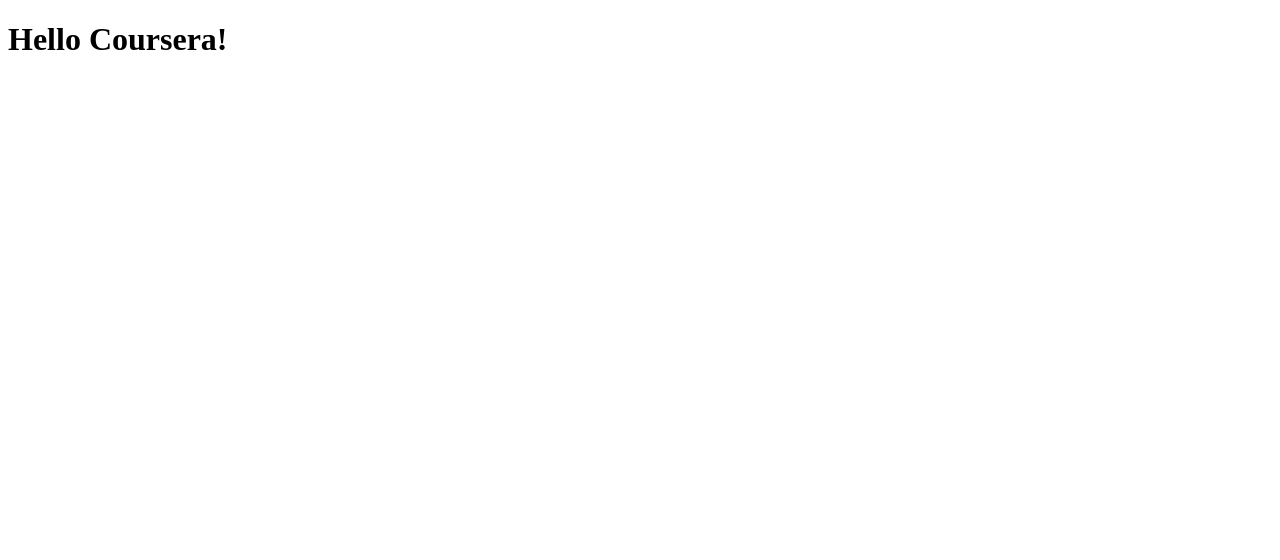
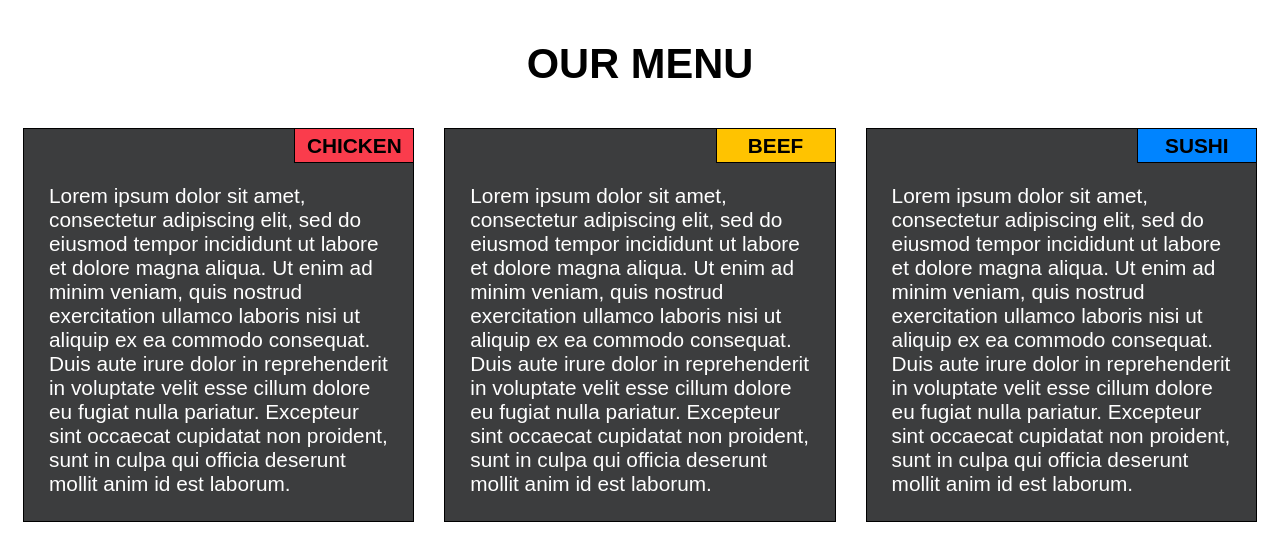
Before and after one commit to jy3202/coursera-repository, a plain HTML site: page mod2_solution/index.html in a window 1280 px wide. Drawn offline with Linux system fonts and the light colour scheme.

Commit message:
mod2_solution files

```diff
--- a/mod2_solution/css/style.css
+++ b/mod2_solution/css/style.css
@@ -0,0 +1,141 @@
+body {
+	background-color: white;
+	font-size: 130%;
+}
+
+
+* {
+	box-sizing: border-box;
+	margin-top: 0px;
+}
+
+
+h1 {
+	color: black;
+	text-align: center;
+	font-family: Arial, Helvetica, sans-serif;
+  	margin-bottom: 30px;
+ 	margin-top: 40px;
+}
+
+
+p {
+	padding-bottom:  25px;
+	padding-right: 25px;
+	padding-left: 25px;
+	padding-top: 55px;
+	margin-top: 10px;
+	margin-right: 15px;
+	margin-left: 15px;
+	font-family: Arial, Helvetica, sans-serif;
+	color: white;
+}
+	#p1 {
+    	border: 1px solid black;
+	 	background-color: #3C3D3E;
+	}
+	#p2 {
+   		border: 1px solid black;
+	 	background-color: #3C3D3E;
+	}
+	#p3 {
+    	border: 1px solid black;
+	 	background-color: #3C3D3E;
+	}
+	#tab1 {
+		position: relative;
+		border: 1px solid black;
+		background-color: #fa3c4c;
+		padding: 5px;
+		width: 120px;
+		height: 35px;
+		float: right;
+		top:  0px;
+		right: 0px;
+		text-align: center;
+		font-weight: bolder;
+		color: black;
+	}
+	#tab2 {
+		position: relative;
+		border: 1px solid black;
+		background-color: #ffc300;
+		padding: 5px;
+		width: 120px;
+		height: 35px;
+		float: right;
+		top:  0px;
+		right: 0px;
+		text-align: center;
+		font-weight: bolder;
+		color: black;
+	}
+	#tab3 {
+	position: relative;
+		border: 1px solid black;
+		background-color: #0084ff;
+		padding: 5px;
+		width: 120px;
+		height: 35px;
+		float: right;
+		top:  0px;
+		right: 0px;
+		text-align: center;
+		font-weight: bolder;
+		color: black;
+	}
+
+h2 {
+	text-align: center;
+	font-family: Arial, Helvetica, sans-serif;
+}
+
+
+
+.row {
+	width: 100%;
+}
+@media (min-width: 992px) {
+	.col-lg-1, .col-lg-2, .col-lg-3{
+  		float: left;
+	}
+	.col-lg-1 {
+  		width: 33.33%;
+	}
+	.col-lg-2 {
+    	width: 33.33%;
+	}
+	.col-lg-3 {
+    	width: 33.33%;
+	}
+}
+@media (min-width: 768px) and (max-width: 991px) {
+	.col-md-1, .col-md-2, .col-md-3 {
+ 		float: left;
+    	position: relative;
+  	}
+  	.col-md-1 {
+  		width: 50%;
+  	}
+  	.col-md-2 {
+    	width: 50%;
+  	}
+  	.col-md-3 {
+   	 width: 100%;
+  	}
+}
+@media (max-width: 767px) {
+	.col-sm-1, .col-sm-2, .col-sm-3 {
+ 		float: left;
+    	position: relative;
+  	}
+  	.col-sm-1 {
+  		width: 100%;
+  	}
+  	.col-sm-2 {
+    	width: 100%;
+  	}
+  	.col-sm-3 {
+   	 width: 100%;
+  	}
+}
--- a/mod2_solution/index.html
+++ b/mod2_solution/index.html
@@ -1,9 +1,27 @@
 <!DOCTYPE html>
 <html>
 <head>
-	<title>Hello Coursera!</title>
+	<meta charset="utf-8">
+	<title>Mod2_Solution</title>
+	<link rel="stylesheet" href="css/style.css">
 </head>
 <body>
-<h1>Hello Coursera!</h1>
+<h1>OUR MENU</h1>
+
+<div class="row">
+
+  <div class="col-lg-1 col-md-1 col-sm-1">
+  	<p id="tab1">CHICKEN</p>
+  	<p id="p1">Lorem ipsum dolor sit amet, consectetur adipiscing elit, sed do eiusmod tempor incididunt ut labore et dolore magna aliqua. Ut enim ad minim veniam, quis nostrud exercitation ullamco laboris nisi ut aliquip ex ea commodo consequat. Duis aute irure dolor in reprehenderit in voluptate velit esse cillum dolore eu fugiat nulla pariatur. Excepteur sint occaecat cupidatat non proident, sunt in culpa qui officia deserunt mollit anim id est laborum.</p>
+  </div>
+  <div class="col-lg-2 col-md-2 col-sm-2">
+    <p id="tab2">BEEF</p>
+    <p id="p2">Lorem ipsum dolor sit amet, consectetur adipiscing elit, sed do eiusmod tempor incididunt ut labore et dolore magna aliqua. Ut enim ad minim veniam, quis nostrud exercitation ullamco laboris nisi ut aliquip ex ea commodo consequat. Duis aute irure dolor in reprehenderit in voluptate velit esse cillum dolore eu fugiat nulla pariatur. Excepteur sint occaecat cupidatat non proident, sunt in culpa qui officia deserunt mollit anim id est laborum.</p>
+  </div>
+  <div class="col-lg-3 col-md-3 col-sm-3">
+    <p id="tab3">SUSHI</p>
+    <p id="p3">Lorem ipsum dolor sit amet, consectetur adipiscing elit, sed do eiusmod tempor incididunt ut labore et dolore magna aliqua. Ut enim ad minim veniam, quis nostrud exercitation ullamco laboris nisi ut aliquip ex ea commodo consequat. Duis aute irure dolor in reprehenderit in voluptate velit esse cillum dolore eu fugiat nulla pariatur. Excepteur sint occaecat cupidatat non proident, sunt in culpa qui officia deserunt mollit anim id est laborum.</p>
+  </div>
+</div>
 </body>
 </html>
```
* * *
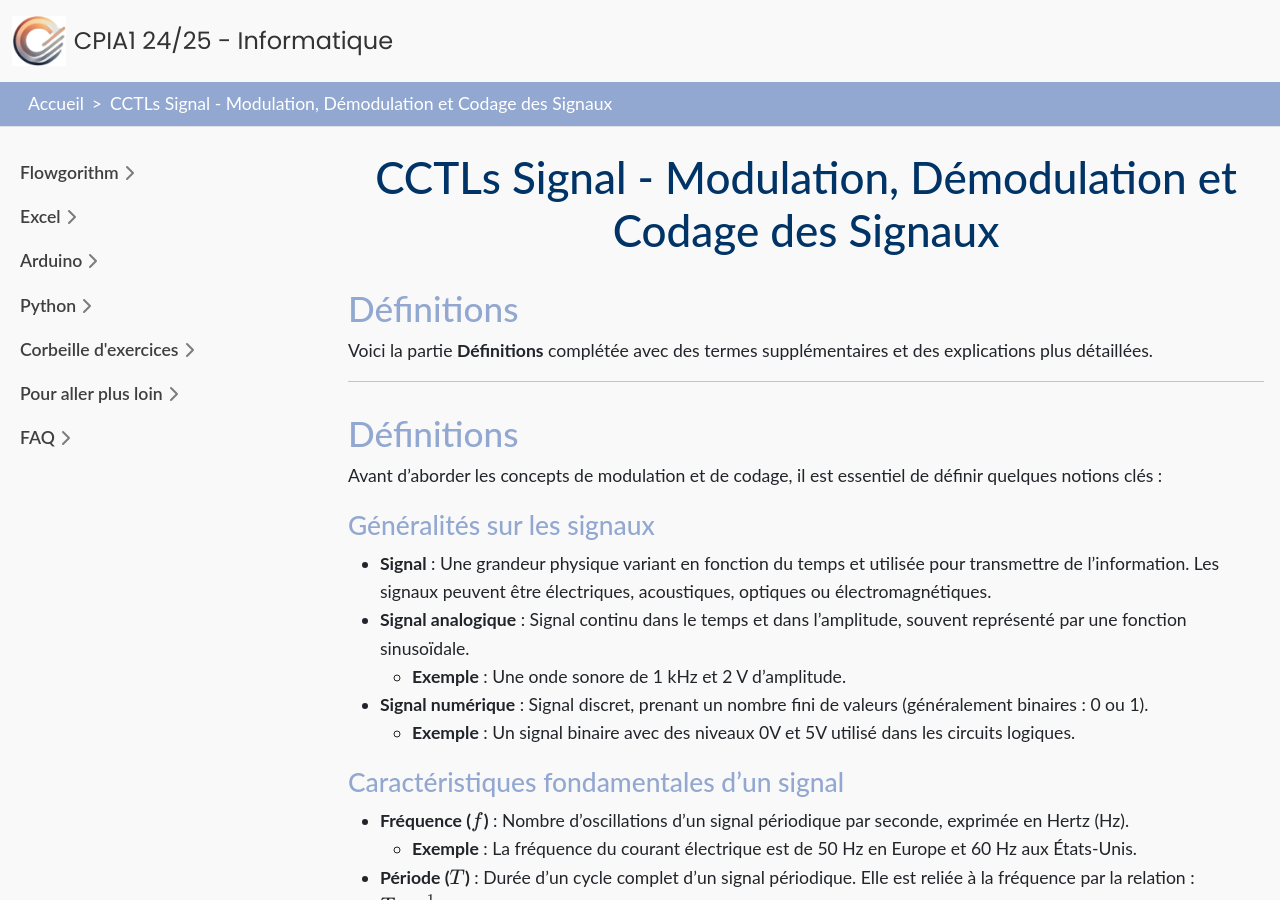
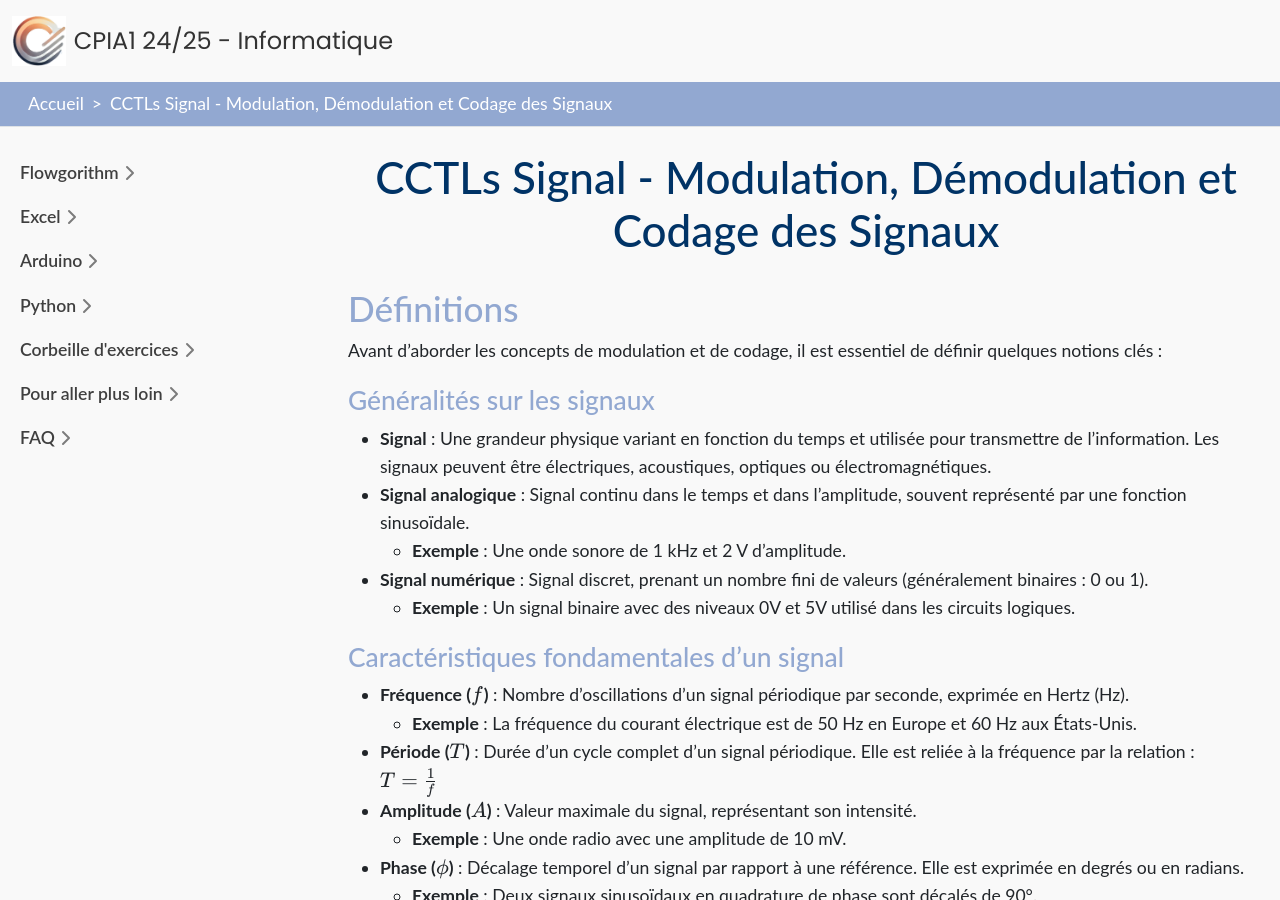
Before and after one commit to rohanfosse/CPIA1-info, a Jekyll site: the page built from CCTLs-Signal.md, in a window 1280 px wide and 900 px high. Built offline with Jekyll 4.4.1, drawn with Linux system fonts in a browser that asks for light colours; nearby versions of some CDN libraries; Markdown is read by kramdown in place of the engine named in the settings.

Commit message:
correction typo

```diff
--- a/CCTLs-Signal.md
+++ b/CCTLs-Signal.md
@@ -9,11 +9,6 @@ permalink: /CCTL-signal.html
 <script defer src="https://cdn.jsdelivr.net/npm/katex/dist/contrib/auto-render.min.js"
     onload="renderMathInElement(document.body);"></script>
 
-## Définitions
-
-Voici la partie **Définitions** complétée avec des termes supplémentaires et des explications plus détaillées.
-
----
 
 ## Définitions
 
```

Your assignment =>
Using the records above, copy each line that contains "class".

Result for this exercise =>
+<div class="row">
+  <div class="col-lg-1 col-md-1 col-sm-1">
+  <div class="col-lg-2 col-md-2 col-sm-2">
+  <div class="col-lg-3 col-md-3 col-sm-3">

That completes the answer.